*EXERCISE DETAILS*.
Go through the listing beneath and show each line containing the string "repository".

*DATASET*.
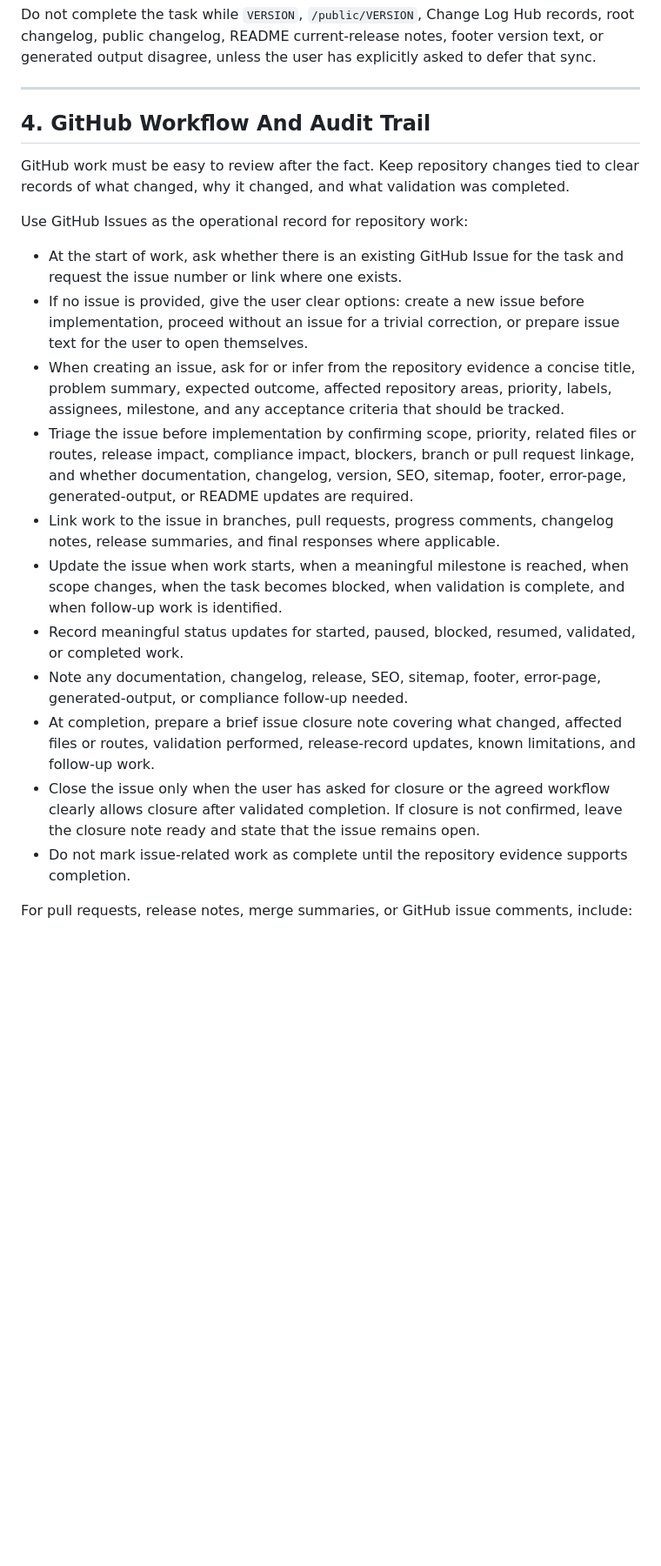
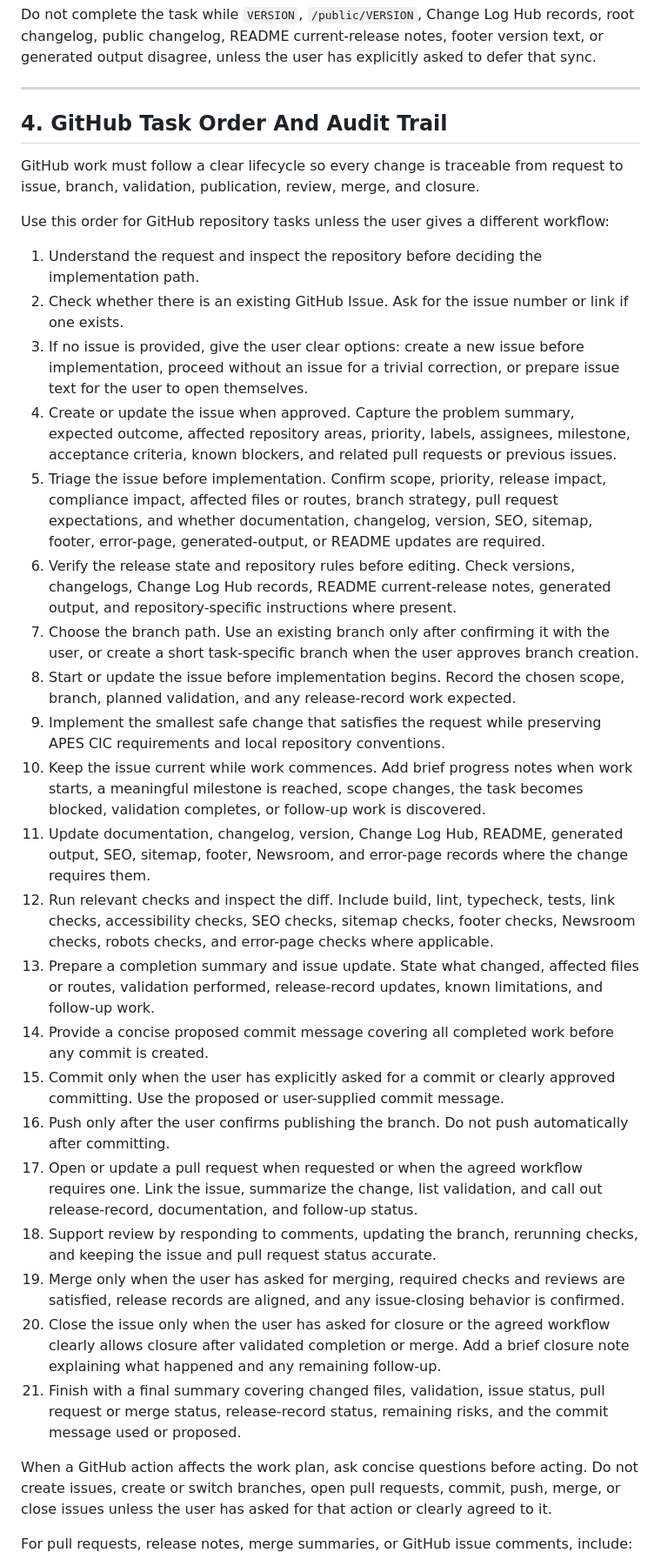
Before and after one commit to APESCIC/www.apesshelter.org.uk, a Markdown page: AGENTS.md, the part around one of its changes. Shown at 87% size. GitHub-like rendering; blank space fills up the shorter version.

Commit message:
Update AGENTS.md with github task ordering.

```diff
--- a/AGENTS.md
+++ b/AGENTS.md
@@ -115,23 +115,35 @@ Do not complete the task while `VERSION`, `/public/VERSION`, Change Log Hub reco
 
 ---
 
-## 4. GitHub Workflow And Audit Trail
+## 4. GitHub Task Order And Audit Trail
 
-GitHub work must be easy to review after the fact. Keep repository changes tied to clear records of what changed, why it changed, and what validation was completed.
+GitHub work must follow a clear lifecycle so every change is traceable from request to issue, branch, validation, publication, review, merge, and closure.
 
-Use GitHub Issues as the operational record for repository work:
+Use this order for GitHub repository tasks unless the user gives a different workflow:
 
-- At the start of work, ask whether there is an existing GitHub Issue for the task and request the issue number or link where one exists.
-- If no issue is provided, give the user clear options: create a new issue before implementation, proceed without an issue for a trivial correction, or prepare issue text for the user to open themselves.
-- When creating an issue, ask for or infer from the repository evidence a concise title, problem summary, expected outcome, affected repository areas, priority, labels, assignees, milestone, and any acceptance criteria that should be tracked.
-- Triage the issue before implementation by confirming scope, priority, related files or routes, release impact, compliance impact, blockers, branch or pull request linkage, and whether documentation, changelog, version, SEO, sitemap, footer, error-page, generated-output, or README updates are required.
-- Link work to the issue in branches, pull requests, progress comments, changelog notes, release summaries, and final responses where applicable.
-- Update the issue when work starts, when a meaningful milestone is reached, when scope changes, when the task becomes blocked, when validation is complete, and when follow-up work is identified.
-- Record meaningful status updates for started, paused, blocked, resumed, validated, or completed work.
-- Note any documentation, changelog, release, SEO, sitemap, footer, error-page, generated-output, or compliance follow-up needed.
-- At completion, prepare a brief issue closure note covering what changed, affected files or routes, validation performed, release-record updates, known limitations, and follow-up work.
-- Close the issue only when the user has asked for closure or the agreed workflow clearly allows closure after validated completion. If closure is not confirmed, leave the closure note ready and state that the issue remains open.
-- Do not mark issue-related work as complete until the repository evidence supports completion.
+1. Understand the request and inspect the repository before deciding the implementation path.
+2. Check whether there is an existing GitHub Issue. Ask for the issue number or link if one exists.
+3. If no issue is provided, give the user clear options: create a new issue before implementation, proceed without an issue for a trivial correction, or prepare issue text for the user to open themselves.
+4. Create or update the issue when approved. Capture the problem summary, expected outcome, affected repository areas, priority, labels, assignees, milestone, acceptance criteria, known blockers, and related pull requests or previous issues.
+5. Triage the issue before implementation. Confirm scope, priority, release impact, compliance impact, affected files or routes, branch strategy, pull request expectations, and whether documentation, changelog, version, SEO, sitemap, footer, error-page, generated-output, or README updates are required.
+6. Verify the release state and repository rules before editing. Check versions, changelogs, Change Log Hub records, README current-release notes, generated output, and repository-specific instructions where present.
+7. Choose the branch path. Use an existing branch only after confirming it with the user, or create a short task-specific branch when the user approves branch creation.
+8. Start or update the issue before implementation begins. Record the chosen scope, branch, planned validation, and any release-record work expected.
+9. Implement the smallest safe change that satisfies the request while preserving APES CIC requirements and local repository conventions.
+10. Keep the issue current while work commences. Add brief progress notes when work starts, a meaningful milestone is reached, scope changes, the task becomes blocked, validation completes, or follow-up work is discovered.
+11. Update documentation, changelog, version, Change Log Hub, README, generated output, SEO, sitemap, footer, Newsroom, and error-page records where the change requires them.
+12. Run relevant checks and inspect the diff. Include build, lint, typecheck, tests, link checks, accessibility checks, SEO checks, sitemap checks, footer checks, Newsroom checks, robots checks, and error-page checks where applicable.
+13. Prepare a completion summary and issue update. State what changed, affected files or routes, validation performed, release-record updates, known limitations, and follow-up work.
+14. Provide a concise proposed commit message covering all completed work before any commit is created.
+15. Commit only when the user has explicitly asked for a commit or clearly approved committing. Use the proposed or user-supplied commit message.
+16. Push only after the user confirms publishing the branch. Do not push automatically after committing.
+17. Open or update a pull request when requested or when the agreed workflow requires one. Link the issue, summarize the change, list validation, and call out release-record, documentation, and follow-up status.
+18. Support review by responding to comments, updating the branch, rerunning checks, and keeping the issue and pull request status accurate.
+19. Merge only when the user has asked for merging, required checks and reviews are satisfied, release records are aligned, and any issue-closing behavior is confirmed.
+20. Close the issue only when the user has asked for closure or the agreed workflow clearly allows closure after validated completion or merge. Add a brief closure note explaining what happened and any remaining follow-up.
+21. Finish with a final summary covering changed files, validation, issue status, pull request or merge status, release-record status, remaining risks, and the commit message used or proposed.
+
+When a GitHub action affects the work plan, ask concise questions before acting. Do not create issues, create or switch branches, open pull requests, commit, push, merge, or close issues unless the user has asked for that action or clearly agreed to it.
 
 For pull requests, release notes, merge summaries, or GitHub issue comments, include:
 
```
Also changed, not shown: other parts of AGENTS.md (+15 -10 lines).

*REPLY TO THE TASK*.
-GitHub work must be easy to review after the fact. Keep repository changes tied to clear records of what changed, why it changed, and what validation was completed.
-Use GitHub Issues as the operational record for repository work:
+Use this order for GitHub repository tasks unless the user gives a different workflow:
-- When creating an issue, ask for or infer from the repository evidence a concise title, problem summary, expected outcome, affected repository areas, priority, labels, assignees, milestone, and any acceptance criteria that should be tracked.
-- Do not mark issue-related work as complete until the repository evidence supports completion.
+1. Understand the request and inspect the repository before deciding the implementation path.
+4. Create or update the issue when approved. Capture the problem summary, expected outcome, affected repository areas, priority, labels, assignees, milestone, acceptance criteria, known blockers, and related pull requests or previous issues.
+6. Verify the release state and repository rules before editing. Check versions, changelogs, Change Log Hub records, README current-release notes, generated output, and repository-specific instructions where present.
+9. Implement the smallest safe change that satisfies the request while preserving APES CIC requirements and local repository conventions.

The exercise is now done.